After hitting some ball on the driving range or knocking around a few putts on the numerous practice greens (there's also a pavilion to host outdoor functions), the round begins by following the power lines out that run along the first couple of holes before you swing back around to the clubhouse and then repeat the loop on the opposite side for a figure eight. Except for the starting and ending holes, few neighbor each other.

A steady mix of straight away holes open the round, with modest lengths and plenty of roller-coaster fairways often lined with mounds on the edge of the thin cut of rough heading up to the medium-sized greens with plenty of break.

The mold is broken on No. 6, the shortest par-5 off the men's tees at 473 yards, a dogleg right with plenty of wasteland to penalize shots that don't carry the corner. A divided fairway puts emphasis on a smart second shot, but there's room to work left of the green.

No. 8 not only is the shortest par 3 at 115 yards from the back and 100 yards for the men, but one of just two holes with water on it. But that's not your only concern here as the green has three tiers and can leave long, big-breaking putts if you're on the wrong one.
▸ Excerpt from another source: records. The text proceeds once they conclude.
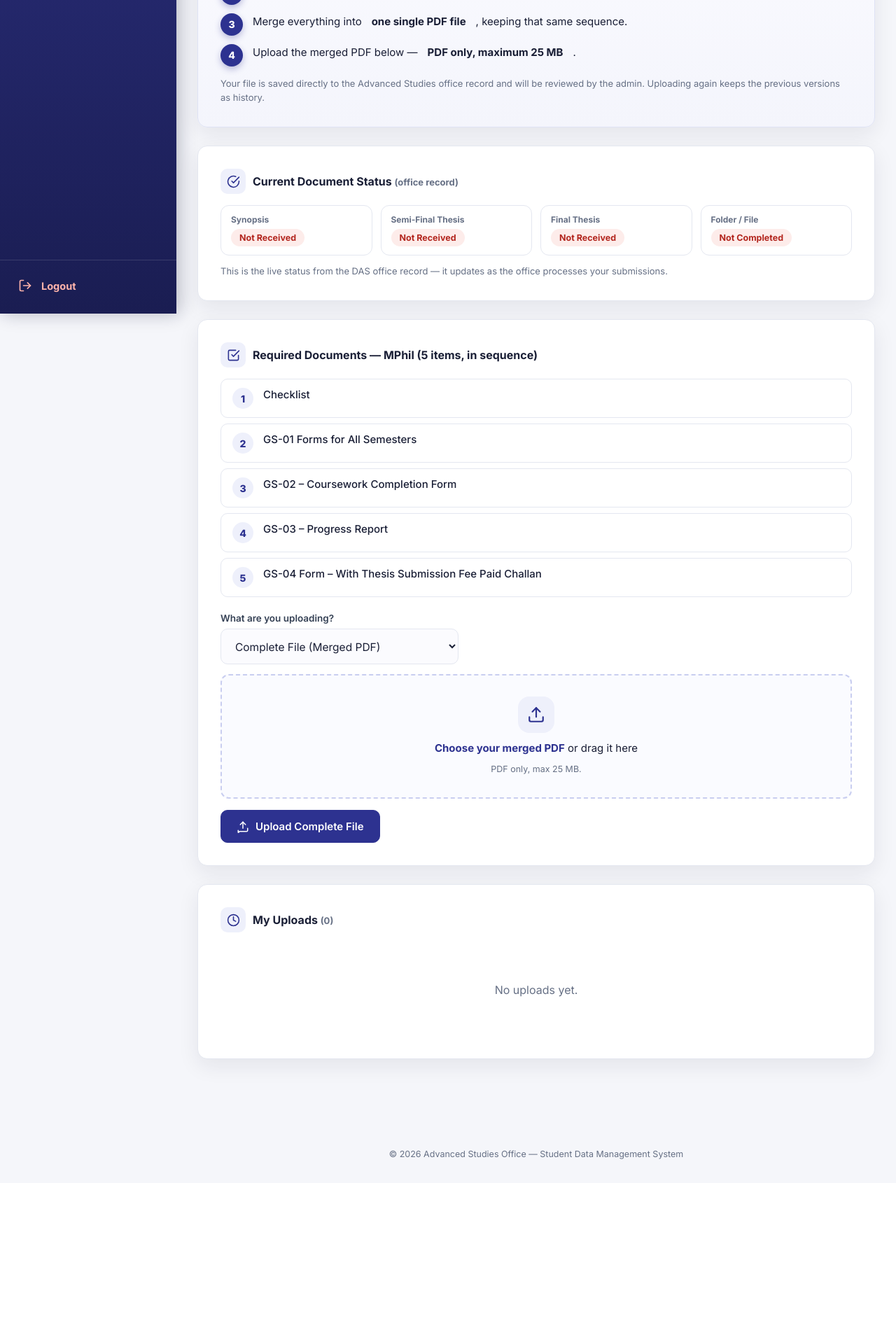
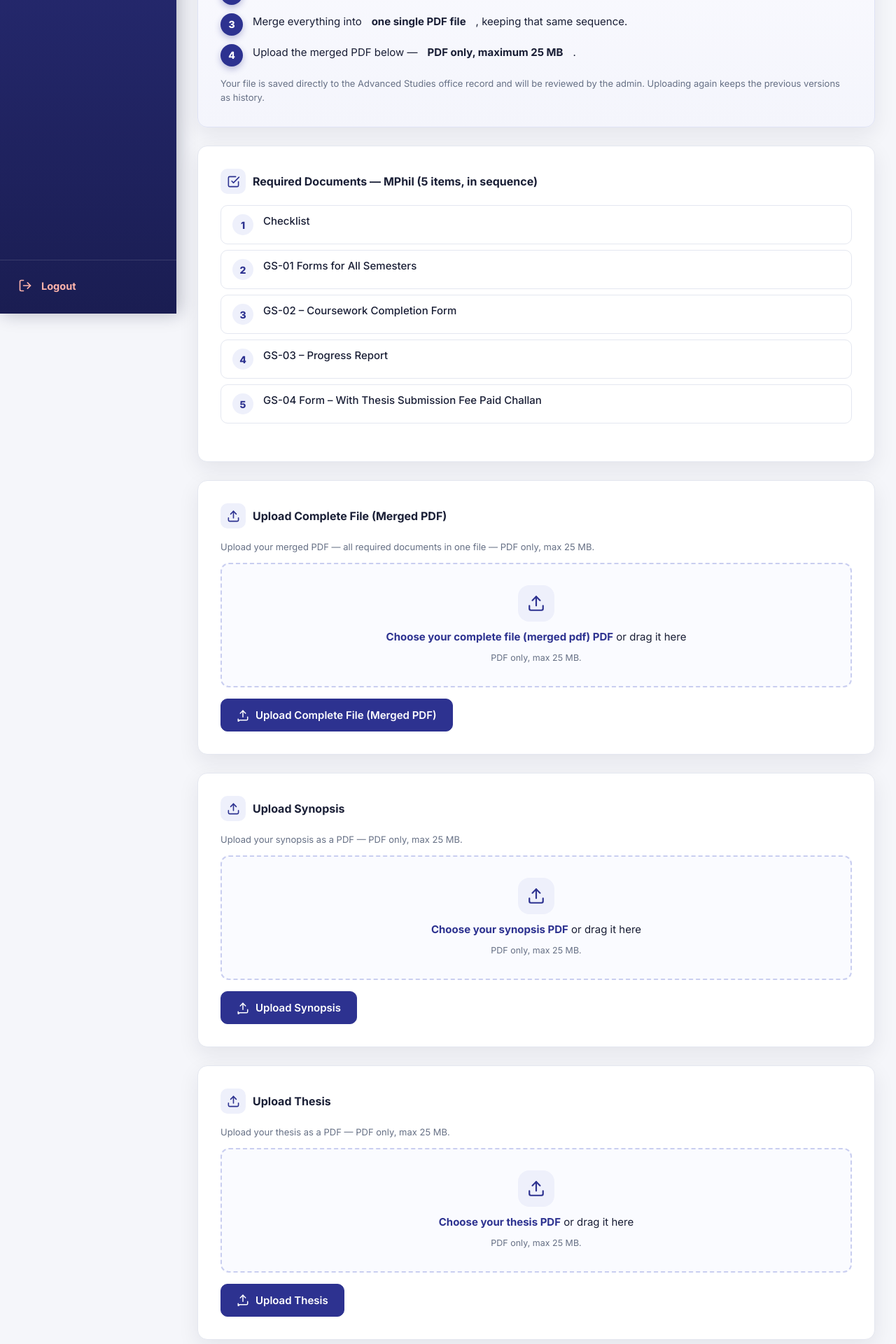
Before and after one commit to uzairareeb/das-student-portal, a Flask app: page /student/upload in a window 1280 px wide. Shown: the part 352-2272 px from the top of the page at 70% size. Before the commit the page ends 2008 px from the top, so only its background shows below. Run offline with Flask 3, Linux system fonts and the light colour scheme; the visitor is signed in with stand-in values (Sample User, id 1); data comes from the database, SQL or seed files in the repository; data that the repository does not hold is empty; some libraries are stand-ins or nearby versions.

Commit message:
Student upload: separate forms, remove status card

```diff
--- a/templates/student_upload.html
+++ b/templates/student_upload.html
@@ -23,64 +23,50 @@
 
 <div class="card section">
   <div class="section-head">
-    <span class="section-icon"><svg viewBox="0 0 24 24" fill="none" stroke="currentColor" stroke-width="2" stroke-linecap="round" stroke-linejoin="round"><path d="M22 11.08V12a10 10 0 1 1-5.93-9.14"/><polyline points="22 4 12 14.01 9 11.01"/></svg></span>
-    <h3>Current Document Status <span class="hint">(office record)</span></h3>
-  </div>
-  <div class="live-status">
-    <div class="ls-item">
-      <div class="ls-k">Synopsis</div>
-      {% if s.synopsis == 'Received' %}<span class="pill q">Received</span>{% else %}<span class="pill nq">Not Received</span>{% endif %}
-    </div>
-    <div class="ls-item">
-      <div class="ls-k">Semi-Final Thesis</div>
-      {% if s.semi_final_thesis == 'Received' %}<span class="pill q">Received</span>{% else %}<span class="pill nq">Not Received</span>{% endif %}
-    </div>
-    <div class="ls-item">
-      <div class="ls-k">Final Thesis</div>
-      {% if s.final_thesis == 'Received' %}<span class="pill q">Received</span>{% else %}<span class="pill nq">Not Received</span>{% endif %}
-    </div>
-    <div class="ls-item">
-      <div class="ls-k">Folder / File</div>
-      {% if s.folder_file == 'Completed' %}<span class="pill q">Completed</span>{% else %}<span class="pill nq">Not Completed</span>{% endif %}
-    </div>
-  </div>
-  <p class="hint" style="margin:12px 0 0">This is the live status from the DAS office record — it updates as the office processes your submissions.</p>
-</div>
-
-<div class="card section">
-  <div class="section-head">
     <span class="section-icon"><svg viewBox="0 0 24 24" fill="none" stroke="currentColor" stroke-width="2" stroke-linecap="round" stroke-linejoin="round"><path d="M9 11l3 3L22 4"/><path d="M21 12v7a2 2 0 0 1-2 2H5a2 2 0 0 1-2-2V5a2 2 0 0 1 2-2h11"/></svg></span>
     <h3>Required Documents — {% if is_phd %}PhD{% else %}MPhil{% endif %} ({{ doc_list|length }} items, in sequence)</h3>
   </div>
   <ol class="checklist">
     {% for item in doc_list %}<li>{{ item }}</li>{% endfor %}
   </ol>
+</div>
+
+{% for up in [('Complete File (Merged PDF)', 'complete', 'Upload your merged PDF — all required documents in one file'),
+              ('Synopsis', 'synopsis', 'Upload your synopsis as a PDF'),
+              ('Thesis', 'thesis', 'Upload your thesis as a PDF')] %}
+<div class="card section">
+  <div class="section-head">
+    <span class="section-icon"><svg viewBox="0 0 24 24" fill="none" stroke="currentColor" stroke-width="2" stroke-linecap="round" stroke-linejoin="round"><path d="M21 15v4a2 2 0 0 1-2 2H5a2 2 0 0 1-2-2v-4"/><polyline points="17 8 12 3 7 8"/><line x1="12" y1="3" x2="12" y2="15"/></svg></span>
+    <h3>Upload {{ up[0] }}</h3>
+  </div>
+  <p class="hint" style="margin-top:0">{{ up[2] }} — PDF only, max 25 MB.</p>
   <form method="post" enctype="multipart/form-data">
-    <label class="f-label" for="doc_type">What are you uploading?</label>
-    <select class="no-icon" id="doc_type" name="doc_type" style="max-width:340px; margin-bottom:14px">
-      <option value="Complete File (Merged PDF)">Complete File (Merged PDF)</option>
-      <option value="Synopsis">Synopsis</option>
-      <option value="Thesis">Thesis</option>
-    </select>
-    <label class="dropzone" id="dz">
-      <input type="file" name="file" id="fileInput" accept=".pdf" required hidden>
+    <input type="hidden" name="doc_type" value="{{ up[0] }}">
+    <label class="dropzone" id="dz-{{ up[1] }}">
+      <input type="file" name="file" id="fileInput-{{ up[1] }}" accept=".pdf" required hidden>
       <span class="dz-icon"><svg viewBox="0 0 24 24" fill="none" stroke="currentColor" stroke-width="2" stroke-linecap="round" stroke-linejoin="round"><path d="M21 15v4a2 2 0 0 1-2 2H5a2 2 0 0 1-2-2v-4"/><polyline points="17 8 12 3 7 8"/><line x1="12" y1="3" x2="12" y2="15"/></svg></span>
-      <span class="dz-text"><strong>Choose your merged PDF</strong> or drag it here</span>
-      <span class="dz-file" id="dzFile"></span>
+      <span class="dz-text"><strong>Choose your {{ up[0]|lower }} PDF</strong> or drag it here</span>
+      <span class="dz-file" id="dzFile-{{ up[1] }}"></span>
       <span class="dz-hint">PDF only, max 25 MB.</span>
     </label>
     <button type="submit" class="btn primary">
       <svg viewBox="0 0 24 24" fill="none" stroke="currentColor" stroke-width="2" stroke-linecap="round" stroke-linejoin="round"><path d="M21 15v4a2 2 0 0 1-2 2H5a2 2 0 0 1-2 2v-4"/><polyline points="17 8 12 3 7 8"/><line x1="12" y1="3" x2="12" y2="15"/></svg>
-      Upload Complete File
+      Upload {{ up[0] }}
     </button>
   </form>
-  <script>
-    (function () {
-      var inp = document.getElementById('fileInput'), lbl = document.getElementById('dzFile');
-      inp.addEventListener('change', function () { if (inp.files.length) lbl.textContent = inp.files[0].name; });
-    })();
-  </script>
 </div>
+{% endfor %}
+<script>
+  (function () {
+    ['complete', 'synopsis', 'thesis'].forEach(function (k) {
+      var inp = document.getElementById('fileInput-' + k),
+          lbl = document.getElementById('dzFile-' + k);
+      if (inp && lbl) inp.addEventListener('change', function () {
+        if (inp.files.length) lbl.textContent = inp.files[0].name;
+      });
+    });
+  })();
+</script>
 
 <div class="card section">
   <div class="section-head">
```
The longest par-4 is the 13th, measuring 478 yards from the back, and 415 yards from the men's. It's no wonder it's titled "Wo' mama." Hit away since the green is straight away but keep it fairly straight since the wash runs the length of the hole on the left side and a busy road is on your right.

The 15th hole houses the only really difficult bunker, with wooden stakes embedded in the grass length-wise to create some interesting lies for the true hazard whose size mirrors the green to capture any shots that fall short.

No. 18 has you firing away at the clubhouse on a par-5 at 488 yards from the men's (495 from the back) with water right and surrounding half the green, and a trio of bunkers on the left side, that keeps you honest on your approach shot.

No matter where you end up, your golfing experience will likely lead you back to Coldwater again, as it develops into proof that the west valley can offer a unique round of golf at a course -- and rate -- that's not too far out there.

Coldwater Golf Club
100 N. Clubhouse Drive
Avondale, AZ 85323;
Phone: (623) 932-9000
Green fees: $69 Monday-Thursday;
$79, Friday-Sunday
$40 after 1 p.m.

Michael Hegarty, Contributor

Reader Comments / Reviews Leave a comment